Investigating brain-stem dysfunction in ME/CFS using 7-Tesla MRI

Principal investigator

Dr Leighton Barnden

Institution

Menzies Health Institute Queensland, Griffith University, Southport, Queensland, Australia

Start date

April 2021

Funding

This project is funded by ME Research UK with the financial support of the Fred and Joan Davies Bequest.

Background and aim

Many of the symptoms experienced by people with ME/CFS – including problems with concentration, memory, vision and heart-rate control – suggest abnormalities in the brain and nervous system. Indeed, research has demonstrated changes to the brain structure of ME/CFS patients, as well as impairments in the connectivity between different regions of the brain, and disruption to the autonomic nervous system (which regulates many body functions).

Dr Leighton Barnden and his team at Griffith University in Queensland, Australia have been particularly active in this area, using magnetic resonance imaging (MRI) to demonstrate an upregulation in white-matter myelin that was associated with ME/CFS severity but independent of anxiety and depression.

Jiasheng Su, Leighton Barnden and Kiran Thapaliya

They also detected correlations between abnormal MRI findings and autonomic measures within the reticular activation system (RAS) of the brain stem. The RAS is a diffuse network of small interconnected nuclei with important regulatory functions, including controlling the sleep–wake cycle and brain arousal levels, which affect attention, sensory perception, cognitive performance and memory, all of which are deficient in ME/CFS.

In addition, functional MRI was used to confirm deficits in connectivity between RAS nuclei.
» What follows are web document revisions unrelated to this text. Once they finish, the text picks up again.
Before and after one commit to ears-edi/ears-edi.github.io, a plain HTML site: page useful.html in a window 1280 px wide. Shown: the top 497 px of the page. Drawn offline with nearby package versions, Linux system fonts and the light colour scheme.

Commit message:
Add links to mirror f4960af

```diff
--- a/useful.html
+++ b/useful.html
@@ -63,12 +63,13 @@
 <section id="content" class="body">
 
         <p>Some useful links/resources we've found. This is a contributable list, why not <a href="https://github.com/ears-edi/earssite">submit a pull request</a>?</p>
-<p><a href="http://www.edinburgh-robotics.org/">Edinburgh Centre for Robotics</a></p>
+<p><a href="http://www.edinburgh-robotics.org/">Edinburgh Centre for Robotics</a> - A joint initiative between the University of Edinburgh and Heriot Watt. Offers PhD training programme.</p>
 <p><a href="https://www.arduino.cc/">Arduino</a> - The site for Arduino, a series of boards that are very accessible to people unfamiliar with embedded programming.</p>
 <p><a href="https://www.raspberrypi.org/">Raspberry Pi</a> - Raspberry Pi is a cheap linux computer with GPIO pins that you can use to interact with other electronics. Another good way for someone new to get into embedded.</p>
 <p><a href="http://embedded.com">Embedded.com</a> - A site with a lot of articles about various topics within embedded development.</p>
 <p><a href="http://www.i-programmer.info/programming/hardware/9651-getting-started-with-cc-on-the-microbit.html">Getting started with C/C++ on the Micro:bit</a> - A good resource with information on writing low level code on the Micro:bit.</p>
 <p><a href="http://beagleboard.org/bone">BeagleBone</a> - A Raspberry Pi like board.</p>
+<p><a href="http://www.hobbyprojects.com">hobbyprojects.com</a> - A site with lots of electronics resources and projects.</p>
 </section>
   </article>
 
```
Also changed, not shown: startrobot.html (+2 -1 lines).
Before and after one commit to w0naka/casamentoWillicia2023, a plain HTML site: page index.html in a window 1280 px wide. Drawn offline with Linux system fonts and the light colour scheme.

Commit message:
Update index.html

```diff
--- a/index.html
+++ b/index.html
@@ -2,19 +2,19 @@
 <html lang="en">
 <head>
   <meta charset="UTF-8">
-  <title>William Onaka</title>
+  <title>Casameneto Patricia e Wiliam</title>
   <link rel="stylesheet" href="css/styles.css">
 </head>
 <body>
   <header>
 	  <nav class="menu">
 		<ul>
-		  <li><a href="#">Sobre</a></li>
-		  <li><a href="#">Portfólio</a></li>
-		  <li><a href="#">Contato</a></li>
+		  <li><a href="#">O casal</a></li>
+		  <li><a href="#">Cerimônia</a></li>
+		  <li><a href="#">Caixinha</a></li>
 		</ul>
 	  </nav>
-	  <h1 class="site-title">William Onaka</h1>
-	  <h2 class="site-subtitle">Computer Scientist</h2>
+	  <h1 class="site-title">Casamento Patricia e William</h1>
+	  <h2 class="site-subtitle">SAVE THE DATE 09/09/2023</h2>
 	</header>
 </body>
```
These findings all suggest that nerve signalling in the brain stem is impaired in ME/CFS.

To date, Dr Barnden’s results have been limited by the strength of the magnetic used in his MRI scanner. While 3-Tesla MRI is commonly used and works well in clinical practice, a stronger magnet such as 7 Tesla allows much more detailed images to be obtained, which can be very valuable in research.

Dr Barnden therefore plans to repeat many of his previous brain-stem RAS measurements using a stronger 7-Tesla MRI scanner, which will provide increased sensitivity and resolution, and hopefully uncover more information about the RAS abnormalities in people with ME/CFS.

However, he will also add some more recently developed MRI measurement techniques to identify and characterise new aspects of RAS pathology. Although the studies will specifically target the brain-stem RAS, the team will also look for differences throughout the brain in ME/CFS.

To confirm and expand their understanding of RAS dysfunction in ME/CFS, they will also test associations between RAS connectivity and various clinical parameters, which could provide valuable biomarkers of ME/CFS.